Jolly’s work explores these moments of code switching; moving between backstage and frontstage personas. A theatre curtain is a threshold between private and public self and Smith’s performance of a non-performance interests Jolly because it purposefully dissolves this line. The exploration of authenticity and originality in popular culture has many artistic genealogies.
We can look to Ragnar Kjartansson’s A Lot of Sorrow, 2013, in which the Icelandic artist filmed the band the National performing their song Sorrow repetitively over a 24-hour period, the band’s impassioned Americana becoming an exercise in endurance. Much of Candice Brietz’s work has explored expressions of individual identity through the prism of popular culture. Her film work King (A Portrait of Michael Jackson) (Composite), 2005, encompasses Michael Jackson fans singing along to his songs, the work creating a collective portrait through Jackson’s celebrity.
The sociologist Erving Goffman — writing in The Presentation of Self in Everyday Life, 1956, — bought dramaturgical analysis to social interaction, first coining the term front-stage and backstage behaviour. Goffman’s thesis was that people act differently depending on whether they have an

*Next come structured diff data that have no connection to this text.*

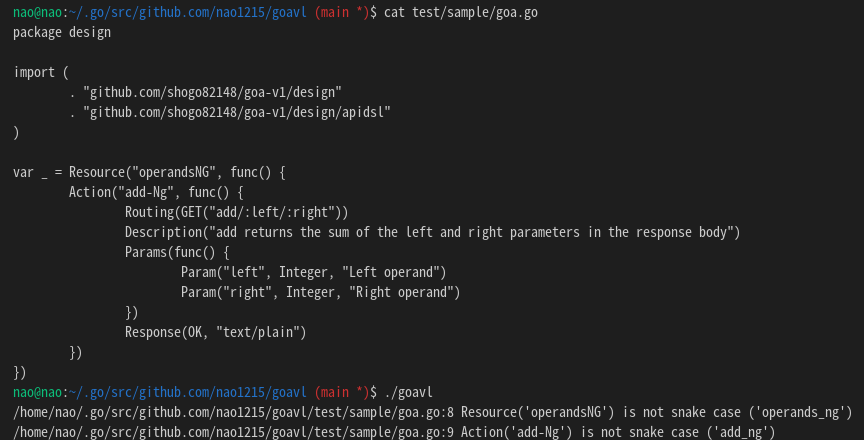
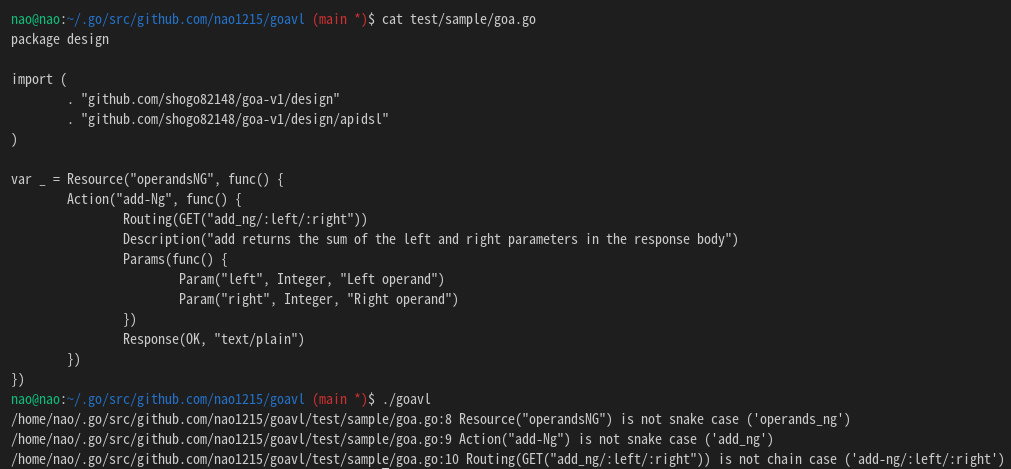
Add check argument name of Routing.

diff --git a/internal/task/name/action.go b/internal/task/name/action.go
@@ -22,37 +22,27 @@ func ActionNameChecker(filepath string) {
 	for _, decl := range f.Decls {
 		switch d := decl.(type) {
 		case *ast.GenDecl:
-			for _, spec := range d.Specs {
-				switch s := spec.(type) {
-				case *ast.ValueSpec:
-					for _, v := range s.Values {
-						switch fun := v.(type) {
-						case *ast.CallExpr:
-							for _, a := range fun.Args {
-								switch funcLit := a.(type) {
-								case *ast.FuncLit:
-									exprStmt := funcLit.Body.List[0].(*ast.ExprStmt) // TODO: Danger
-									if exprStmt.X.(*ast.CallExpr).Fun.(*ast.Ident).Name == "Action" {
-										for _, arg := range exprStmt.X.(*ast.CallExpr).Args {
-											switch bl := arg.(type) {
-											case *ast.BasicLit:
-												firstArg := strings.Replace(bl.Value, "\"", "", -1)
-												if !strutils.IsSnakeCase(firstArg) {
-													fmt.Fprintf(os.Stderr, "%s:%d Action('%s') is not snake case ('%s')\n",
-														filepath,
-														fset.Position(exprStmt.X.(*ast.CallExpr).Fun.(*ast.Ident).NamePos).Line,
-														firstArg,
-														strutils.ToSnakeCase(firstArg))
-												}
-											}
-										}
-									}
+			ast.Inspect(d, func(node ast.Node) bool {
+				switch node := node.(type) {
+				case *ast.CallExpr:
+					if node.Fun.(*ast.Ident).Name == "Action" {
+						for _, arg := range node.Args {
+							switch bl := arg.(type) {
+							case *ast.BasicLit:
+								firstArg := strings.Replace(bl.Value, "\"", "", -1)
+								if !strutils.IsSnakeCase(firstArg) {
+									fmt.Fprintf(os.Stderr, "%s:%d Action(\"%s\") is not snake case ('%s')\n",
+										filepath,
+										fset.Position(node.Fun.(*ast.Ident).NamePos).Line,
+										firstArg,
+										strutils.ToSnakeCase(firstArg))
 								}
 							}
 						}
 					}
 				}
-			}
+				return true
+			})
 		}
 	}
 }

diff --git a/internal/task/name/routing.go b/internal/task/name/routing.go
@@ -12,8 +12,8 @@ import (
 	"github.com/nao1215/goavl/internal/utils/strutils"
 )
 
-// ResourceNameChecker check variable name and argument name.
-func ResourceNameChecker(filepath string) {
+// RoutingNameChecker check variable name and argument name.
+func RoutingNameChecker(filepath string) {
 	fset := token.NewFileSet()
 	f, err := parser.ParseFile(fset, filepath, nil, 0)
 	if err != nil {
@@ -25,14 +25,16 @@ func ResourceNameChecker(filepath string) {
 			ast.Inspect(d, func(node ast.Node) bool {
 				switch node := node.(type) {
 				case *ast.CallExpr:
-					if node.Fun.(*ast.Ident).Name == "Resource" {
-						firstArg := strings.Replace(node.Args[0].(*ast.BasicLit).Value, "\"", "", -1)
-						if !strutils.IsSnakeCase(firstArg) {
-							fmt.Fprintf(os.Stderr, "%s:%d Resource(\"%s\") is not snake case ('%s')\n",
+					if node.Fun.(*ast.Ident).Name == "Routing" {
+						firstArg := strings.Replace(node.Args[0].(*ast.CallExpr).Args[0].(*ast.BasicLit).Value,
+							"\"", "", -1)
+						if !strutils.IsChainCaseForRouting(firstArg) {
+							fmt.Fprintf(os.Stderr, "%s:%d Routing(%s(\"%s\")) is not chain case ('%s')\n",
 								filepath,
 								fset.Position(node.Fun.(*ast.Ident).NamePos).Line,
+								node.Args[0].(*ast.CallExpr).Fun.(*ast.Ident).Name,
 								firstArg,
-								strutils.ToSnakeCase(firstArg))
+								strutils.ToChainCaseForRouting(firstArg))
 						}
 					}
 				}

diff --git a/internal/utils/strutils/casee.go b/internal/utils/strutils/casee.go
@@ -260,3 +260,54 @@ func toUpperFirstRune(s string) string {
 	rs := []rune(s)
 	return strings.ToUpper(string(rs[0])) + string(rs[1:])
 }
+
+//---------The following code does not exist in the original version-------------
+
+// IsChainCaseForRouting whether argument is chain-case style string, return true.
+func IsChainCaseForRouting(s string) bool {
+	if strings.Contains(s, "-") {
+		fields := strings.Split(s, "-")
+		for _, field := range fields {
+			if !isMadeByLowerAndDigitForRouting(field) {
+				return false
+			}
+		}
+		return true
+	}
+	return isMadeByLowerAndDigitForRouting(s)
+}
+
+func isMadeByLowerAndDigitForRouting(s string) bool {
+	if len(s) == 0 {
+		return false
+	}
+
+	for _, r := range s {
+		if !unicode.IsLower(r) && !unicode.IsDigit(r) && !(r == rune(':')) && !(r == rune('/')) {
+			return false
+		}
+	}
+
+	return true
+}
+
+// ToChainCaseForRouting convert argument to chain case style string.
+// If argument is empty, return itself.
+func ToChainCaseForRouting(s string) string {
+	if len(s) == 0 {
+		return s
+	}
+
+	str := ""
+	for i, f := range splitToLowerFields(s) {
+		if i == 0 {
+			str = f
+			continue
+		} else if f == "/:" || strings.HasSuffix(str, "/:") {
+			str = str + f
+			continue
+		}
+		str = str + "-" + f
+	}
+	return str
+}

diff --git a/internal/task/task.go b/internal/task/task.go
@@ -22,6 +22,7 @@ func Setup() []Task {
 	tasks = append(tasks, NewViewSyntaxTask()) // Not implement
 	tasks = append(tasks, NewResourceNameCheckerTask())
 	tasks = append(tasks, NewActionNameCheckerTask())
+	tasks = append(tasks, NewRoutingNameCheckerTask())
 	return tasks
 }
 
@@ -39,7 +40,7 @@ func NewViewSyntaxTask() Task {
 	return task
 }
 
-// NewResourceNameCheckerTask return task that check variable name and argument name.
+// NewResourceNameCheckerTask return task that check Resource() argument name.
 func NewResourceNameCheckerTask() Task {
 	task := Task{
 		Name:  "Resource() argument name checker",
@@ -48,11 +49,20 @@ func NewResourceNameCheckerTask() Task {
 	return task
 }
 
-// NewActionNameCheckerTask return task that check variable name and argument name.
+// NewActionNameCheckerTask return task that check Action() argument name.
 func NewActionNameCheckerTask() Task {
 	task := Task{
 		Name:  "Action() argument name checker",
 		Check: name.ActionNameChecker,
+	}
+	return task
+}
+
+// NewRoutingNameCheckerTask return task that check Routing() argument name.
+func NewRoutingNameCheckerTask() Task {
+	task := Task{
+		Name:  "Routing() argument name checker",
+		Check: name.RoutingNameChecker,
 	}
 	return task
 }

diff --git a/test/sample/goa.go b/test/sample/goa.go
@@ -7,7 +7,7 @@ import (
 
 var _ = Resource("operandsNG", func() {
 	Action("add-Ng", func() {
-		Routing(GET("add/:left/:right"))
+		Routing(GET("add_ng/:left/:right"))
 		Description("add returns the sum of the left and right parameters in the response body")
 		Params(func() {
 			Param("left", Integer, "Left operand")

diff --git a/README.md b/README.md
@@ -8,5 +8,6 @@ Only Version 1 is supported, Version 3 is not supported.
 # Progress of implement
 - Add check argument name of Resource().
 - Add check argument name of Action().
+- Add check argument name of Routing().
 
 ![goavl実行例](./doc/sample.png)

audience. When we know we’re being watched, we’re much more likely to assimilate within moral and stylistic frameworks, policing what we say and do. This can be extended to different contexts. We’re likely to act quite differently in an art gallery then a night club for instance. Many of our greatest performers understand this dichotomy implicitly.
Jolly takes a dramaturgical approach to his art. Everything and everyone is implicated, becoming a site for intervention and collaboration. Painting, conversation, making exhibitions, putting on gigs: it doesn’t really matter, they are parts in a wider choreography. Goalkeepers becoming drummers, members of the public becoming part of the art, audiences not knowing where the art starts and stops. Jolly dissolves the distinction between front and backstage. He turns the world inside out, upside down and back on itself.
George Vasey is a curator and writer based in Saltburn-by-the-Sea. Recent curated projects include In the Air, Joy & Tranquility and Misbehaving Bodies at Wellcome Collection (2018-22), STUDIOAUDIO, PEER and Resonance FM (2020), The Everyday Political, Southwark Park Galleries (2018) and the Turner Prize, Ferens Art Gallery (2017). His writing regularly features in magazines, journals and books on contemporary art.